*Provided records*.
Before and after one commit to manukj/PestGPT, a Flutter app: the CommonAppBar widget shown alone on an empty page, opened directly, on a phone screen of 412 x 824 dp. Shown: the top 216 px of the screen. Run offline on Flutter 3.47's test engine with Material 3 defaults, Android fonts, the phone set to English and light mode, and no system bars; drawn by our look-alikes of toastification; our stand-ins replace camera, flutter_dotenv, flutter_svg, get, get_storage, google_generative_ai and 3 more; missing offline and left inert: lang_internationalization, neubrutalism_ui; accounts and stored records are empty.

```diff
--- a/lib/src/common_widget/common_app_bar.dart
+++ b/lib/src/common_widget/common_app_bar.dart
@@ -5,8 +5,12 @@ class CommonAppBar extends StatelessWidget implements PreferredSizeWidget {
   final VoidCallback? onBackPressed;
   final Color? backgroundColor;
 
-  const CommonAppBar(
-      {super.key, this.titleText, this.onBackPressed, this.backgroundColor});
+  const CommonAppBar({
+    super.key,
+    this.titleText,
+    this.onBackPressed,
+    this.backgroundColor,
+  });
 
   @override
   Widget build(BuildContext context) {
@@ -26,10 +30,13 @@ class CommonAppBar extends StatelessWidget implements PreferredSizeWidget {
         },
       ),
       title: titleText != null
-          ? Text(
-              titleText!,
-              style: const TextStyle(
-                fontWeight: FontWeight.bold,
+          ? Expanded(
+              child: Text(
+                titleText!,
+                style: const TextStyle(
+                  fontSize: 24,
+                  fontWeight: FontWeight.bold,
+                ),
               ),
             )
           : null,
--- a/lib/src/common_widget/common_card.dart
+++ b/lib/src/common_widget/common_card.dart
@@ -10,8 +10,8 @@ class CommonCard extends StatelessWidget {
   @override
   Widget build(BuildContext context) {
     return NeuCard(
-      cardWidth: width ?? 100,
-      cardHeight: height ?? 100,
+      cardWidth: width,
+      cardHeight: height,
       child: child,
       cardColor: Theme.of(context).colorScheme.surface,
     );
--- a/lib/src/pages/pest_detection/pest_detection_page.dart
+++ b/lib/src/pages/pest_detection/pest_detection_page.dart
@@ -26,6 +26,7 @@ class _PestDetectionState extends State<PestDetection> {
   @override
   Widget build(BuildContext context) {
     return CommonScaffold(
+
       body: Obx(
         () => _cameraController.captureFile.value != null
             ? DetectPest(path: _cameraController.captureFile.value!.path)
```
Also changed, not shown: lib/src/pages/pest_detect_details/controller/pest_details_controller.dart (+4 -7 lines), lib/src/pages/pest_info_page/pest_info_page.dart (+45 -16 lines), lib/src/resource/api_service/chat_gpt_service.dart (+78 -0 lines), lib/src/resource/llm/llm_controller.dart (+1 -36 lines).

*About this exercise*. Go through the listing above and copy each line in which the string "extends" is found.

*Response area*.
@@ -5,8 +5,12 @@ class CommonAppBar extends StatelessWidget implements PreferredSizeWidget {
@@ -26,10 +30,13 @@ class CommonAppBar extends StatelessWidget implements PreferredSizeWidget {
@@ -10,8 +10,8 @@ class CommonCard extends StatelessWidget {
@@ -26,6 +26,7 @@ class _PestDetectionState extends State<PestDetection> {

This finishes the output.